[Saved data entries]
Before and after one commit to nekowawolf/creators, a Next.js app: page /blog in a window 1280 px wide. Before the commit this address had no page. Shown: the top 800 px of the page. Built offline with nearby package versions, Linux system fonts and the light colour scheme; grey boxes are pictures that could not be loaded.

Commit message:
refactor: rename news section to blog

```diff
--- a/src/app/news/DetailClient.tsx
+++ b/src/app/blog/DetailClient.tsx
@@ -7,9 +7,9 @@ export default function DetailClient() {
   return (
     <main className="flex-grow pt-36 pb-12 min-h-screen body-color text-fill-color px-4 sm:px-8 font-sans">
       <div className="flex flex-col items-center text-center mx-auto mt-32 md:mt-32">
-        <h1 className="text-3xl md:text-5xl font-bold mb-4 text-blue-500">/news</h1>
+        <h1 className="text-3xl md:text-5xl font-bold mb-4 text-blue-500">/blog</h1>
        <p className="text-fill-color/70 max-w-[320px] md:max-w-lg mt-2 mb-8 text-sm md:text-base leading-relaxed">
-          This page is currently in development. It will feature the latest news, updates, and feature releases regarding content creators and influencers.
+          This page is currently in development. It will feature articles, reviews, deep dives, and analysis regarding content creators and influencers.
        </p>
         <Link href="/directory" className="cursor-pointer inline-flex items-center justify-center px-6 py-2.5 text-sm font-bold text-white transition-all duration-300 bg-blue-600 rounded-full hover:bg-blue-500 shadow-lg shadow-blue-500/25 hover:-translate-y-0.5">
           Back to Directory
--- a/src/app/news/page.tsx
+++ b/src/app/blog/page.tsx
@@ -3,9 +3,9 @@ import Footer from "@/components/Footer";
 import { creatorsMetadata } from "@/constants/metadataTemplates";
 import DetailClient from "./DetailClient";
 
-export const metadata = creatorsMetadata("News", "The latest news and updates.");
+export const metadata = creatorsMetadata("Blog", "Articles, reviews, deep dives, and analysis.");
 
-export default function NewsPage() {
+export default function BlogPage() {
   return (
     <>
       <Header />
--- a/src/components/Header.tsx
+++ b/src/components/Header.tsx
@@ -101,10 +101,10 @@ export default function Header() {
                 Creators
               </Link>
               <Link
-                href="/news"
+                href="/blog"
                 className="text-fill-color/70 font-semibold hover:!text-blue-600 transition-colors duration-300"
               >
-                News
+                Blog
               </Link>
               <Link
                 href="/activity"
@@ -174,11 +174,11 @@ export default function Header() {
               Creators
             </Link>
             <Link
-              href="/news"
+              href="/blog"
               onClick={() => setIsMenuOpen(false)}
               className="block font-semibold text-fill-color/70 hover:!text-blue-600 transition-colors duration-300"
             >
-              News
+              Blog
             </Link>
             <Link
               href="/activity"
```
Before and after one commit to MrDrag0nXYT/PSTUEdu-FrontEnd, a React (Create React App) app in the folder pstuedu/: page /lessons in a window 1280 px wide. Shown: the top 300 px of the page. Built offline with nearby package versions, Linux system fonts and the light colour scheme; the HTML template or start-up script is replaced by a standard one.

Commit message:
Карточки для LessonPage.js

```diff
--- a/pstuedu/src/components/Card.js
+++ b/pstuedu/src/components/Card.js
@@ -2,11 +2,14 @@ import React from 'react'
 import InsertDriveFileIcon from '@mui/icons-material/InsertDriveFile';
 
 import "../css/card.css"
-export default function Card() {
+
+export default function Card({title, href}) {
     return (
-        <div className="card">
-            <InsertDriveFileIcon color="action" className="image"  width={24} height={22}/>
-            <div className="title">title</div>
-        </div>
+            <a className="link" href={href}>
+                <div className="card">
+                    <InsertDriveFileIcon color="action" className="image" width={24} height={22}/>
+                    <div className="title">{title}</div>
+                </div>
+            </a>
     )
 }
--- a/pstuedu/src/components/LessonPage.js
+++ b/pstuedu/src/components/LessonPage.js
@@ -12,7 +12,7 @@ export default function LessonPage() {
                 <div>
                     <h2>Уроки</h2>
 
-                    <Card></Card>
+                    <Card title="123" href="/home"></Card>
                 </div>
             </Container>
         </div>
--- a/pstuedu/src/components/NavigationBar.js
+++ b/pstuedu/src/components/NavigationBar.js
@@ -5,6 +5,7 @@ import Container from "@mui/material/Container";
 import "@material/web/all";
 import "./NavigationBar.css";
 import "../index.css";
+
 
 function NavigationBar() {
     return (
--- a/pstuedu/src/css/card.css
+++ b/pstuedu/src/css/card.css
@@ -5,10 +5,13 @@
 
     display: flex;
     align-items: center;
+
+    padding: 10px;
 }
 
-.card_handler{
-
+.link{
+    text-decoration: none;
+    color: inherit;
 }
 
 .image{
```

:: WHAT IS BEING ASKED ::
All of the data must be returned exactly.

:: RESPONSE BOX ::
Before and after one commit to nekowawolf/creators, a Next.js app: page /blog in a window 1280 px wide. Before the commit this address had no page. Shown: the top 800 px of the page. Built offline with nearby package versions, Linux system fonts and the light colour scheme; grey boxes are pictures that could not be loaded.

Commit message:
refactor: rename news section to blog

```diff
--- a/src/app/news/DetailClient.tsx
+++ b/src/app/blog/DetailClient.tsx
@@ -7,9 +7,9 @@ export default function DetailClient() {
   return (
     <main className="flex-grow pt-36 pb-12 min-h-screen body-color text-fill-color px-4 sm:px-8 font-sans">
       <div className="flex flex-col items-center text-center mx-auto mt-32 md:mt-32">
-        <h1 className="text-3xl md:text-5xl font-bold mb-4 text-blue-500">/news</h1>
+        <h1 className="text-3xl md:text-5xl font-bold mb-4 text-blue-500">/blog</h1>
        <p className="text-fill-color/70 max-w-[320px] md:max-w-lg mt-2 mb-8 text-sm md:text-base leading-relaxed">
-          This page is currently in development. It will feature the latest news, updates, and feature releases regarding content creators and influencers.
+          This page is currently in development. It will feature articles, reviews, deep dives, and analysis regarding content creators and influencers.
        </p>
         <Link href="/directory" className="cursor-pointer inline-flex items-center justify-center px-6 py-2.5 text-sm font-bold text-white transition-all duration-300 bg-blue-600 rounded-full hover:bg-blue-500 shadow-lg shadow-blue-500/25 hover:-translate-y-0.5">
           Back to Directory
--- a/src/app/news/page.tsx
+++ b/src/app/blog/page.tsx
@@ -3,9 +3,9 @@ import Footer from "@/components/Footer";
 import { creatorsMetadata } from "@/constants/metadataTemplates";
 import DetailClient from "./DetailClient";
 
-export const metadata = creatorsMetadata("News", "The latest news and updates.");
+export const metadata = creatorsMetadata("Blog", "Articles, reviews, deep dives, and analysis.");
 
-export default function NewsPage() {
+export default function BlogPage() {
   return (
     <>
       <Header />
--- a/src/components/Header.tsx
+++ b/src/components/Header.tsx
@@ -101,10 +101,10 @@ export default function Header() {
                 Creators
               </Link>
               <Link
-                href="/news"
+                href="/blog"
                 className="text-fill-color/70 font-semibold hover:!text-blue-600 transition-colors duration-300"
               >
-                News
+                Blog
               </Link>
               <Link
                 href="/activity"
@@ -174,11 +174,11 @@ export default function Header() {
               Creators
             </Link>
             <Link
-              href="/news"
+              href="/blog"
               onClick={() => setIsMenuOpen(false)}
               className="block font-semibold text-fill-color/70 hover:!text-blue-600 transition-colors duration-300"
             >
-              News
+              Blog
             </Link>
             <Link
               href="/activity"
```
Before and after one commit to MrDrag0nXYT/PSTUEdu-FrontEnd, a React (Create React App) app in the folder pstuedu/: page /lessons in a window 1280 px wide. Shown: the top 300 px of the page. Built offline with nearby package versions, Linux system fonts and the light colour scheme; the HTML template or start-up script is replaced by a standard one.

Commit message:
Карточки для LessonPage.js

```diff
--- a/pstuedu/src/components/Card.js
+++ b/pstuedu/src/components/Card.js
@@ -2,11 +2,14 @@ import React from 'react'
 import InsertDriveFileIcon from '@mui/icons-material/InsertDriveFile';
 
 import "../css/card.css"
-export default function Card() {
+
+export default function Card({title, href}) {
     return (
-        <div className="card">
-            <InsertDriveFileIcon color="action" className="image"  width={24} height={22}/>
-            <div className="title">title</div>
-        </div>
+            <a className="link" href={href}>
+                <div className="card">
+                    <InsertDriveFileIcon color="action" className="image" width={24} height={22}/>
+                    <div className="title">{title}</div>
+                </div>
+            </a>
     )
 }
--- a/pstuedu/src/components/LessonPage.js
+++ b/pstuedu/src/components/LessonPage.js
@@ -12,7 +12,7 @@ export default function LessonPage() {
                 <div>
                     <h2>Уроки</h2>
 
-                    <Card></Card>
+                    <Card title="123" href="/home"></Card>
                 </div>
             </Container>
         </div>
--- a/pstuedu/src/components/NavigationBar.js
+++ b/pstuedu/src/components/NavigationBar.js
@@ -5,6 +5,7 @@ import Container from "@mui/material/Container";
 import "@material/web/all";
 import "./NavigationBar.css";
 import "../index.css";
+
 
 function NavigationBar() {
     return (
--- a/pstuedu/src/css/card.css
+++ b/pstuedu/src/css/card.css
@@ -5,10 +5,13 @@
 
     display: flex;
     align-items: center;
+
+    padding: 10px;
 }
 
-.card_handler{
-
+.link{
+    text-decoration: none;
+    color: inherit;
 }
 
 .image{
```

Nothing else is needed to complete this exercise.